If the two sides do work out a deal, chances are high that it would be of the minor league variety. The Yankees currently have a full 40-man roster, and Hall isn’t the type of player for whom you sacrifice someone. With a number of 40-man spots opening up soon enough — 60-day DL stints for Joba and Feliciano, plus the potential returning of the two Rule 5 picks — a minor league deal could work out well for both sides. That also takes the pressure off the Yankees to carry Hall. Considering his recent past, he deserves no guarantees.
For two seasons Hall looked like a solid regular. He hit .280/.344/.525, a 119 wRC+, while playing a solid third base (in terms of defensive metrics). In those two years he led the Brewers in hitting numbers and WAR. Unfortunately, that was 2005 and 2006. In 2007 the Brewers moved Hall to the outfield so they could play Ryan Braun at third. Hall was a vocal opponent of the move, and his numbers reflected his attitude: .254/.315/.425. Yet as it turns out the decision to move him was wrongheaded. The Brewers moved Braun to the outfield in 2008 and started using Hall in a utility role. His numbers continued to decline from there.
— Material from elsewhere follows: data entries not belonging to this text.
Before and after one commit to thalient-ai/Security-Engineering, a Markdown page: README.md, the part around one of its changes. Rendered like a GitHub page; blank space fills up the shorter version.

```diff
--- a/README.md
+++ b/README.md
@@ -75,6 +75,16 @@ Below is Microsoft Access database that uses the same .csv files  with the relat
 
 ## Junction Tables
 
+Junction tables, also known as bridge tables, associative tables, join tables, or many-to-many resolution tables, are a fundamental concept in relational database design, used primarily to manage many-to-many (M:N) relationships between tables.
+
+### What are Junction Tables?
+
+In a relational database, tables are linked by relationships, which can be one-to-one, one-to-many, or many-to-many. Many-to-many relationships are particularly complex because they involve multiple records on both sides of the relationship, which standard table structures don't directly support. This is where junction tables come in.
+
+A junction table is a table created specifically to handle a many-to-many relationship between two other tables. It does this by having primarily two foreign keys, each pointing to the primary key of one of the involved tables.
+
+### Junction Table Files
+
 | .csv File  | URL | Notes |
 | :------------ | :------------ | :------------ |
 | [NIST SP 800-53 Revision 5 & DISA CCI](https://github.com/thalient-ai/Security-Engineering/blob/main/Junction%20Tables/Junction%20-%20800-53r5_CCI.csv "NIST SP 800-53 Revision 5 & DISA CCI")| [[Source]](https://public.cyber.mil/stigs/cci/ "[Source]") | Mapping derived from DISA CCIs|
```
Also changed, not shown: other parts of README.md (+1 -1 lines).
Since his move from third base five years ago, Hall has produced exactly one above-average season at the plate. That came in 2010 for the Red Sox, where he hit .247/.316/.456 in 382 PA. He also filled many roles for them, playing all three outfield positions, including 48 innings in center field, second base, third base, and shortstop. He parlayed that into a one-year, $3 million deal with the Astros, which included a $4 million mutual option for 2012. But before even the halfway point the Astros had already released him due to his .224/.272/.340 line. The Giants then signed him, but after he hit .158/.220/.221 in 41 PA they, too, gave him the axe. He spent the remainder of the season in AAA.
At age 32, Hall could still have another useful season in him. He did show a decent amount of pop while with the Red Sox in 2010, and he actually hit for more power on the road than at home (so he wasn’t just a product of Fenway). In addition, the Yankees have long been interested in Hall’s services. They explored a trade for him in 2008, though at the time his contract made that a non-starter. Last winter the Yankees tried to sign him as well. Hall has worked with Kevin Long this winter, so presumably Brian Cashman is working with that input.
Signing, or not signing, Bill Hall will not make a huge difference this off-season. There is almost no chance of this being a major league deal, so it’s just like every other minor league deal. Every team brings a number of these players to camp every year. Having Hall makes sense, because he’s had some success in the recent past. It’s tough to ignore his 2011, but just a year before that he put up numbers befitting a good bench player. That’s all the Yanks can really ask out of a minor league signee.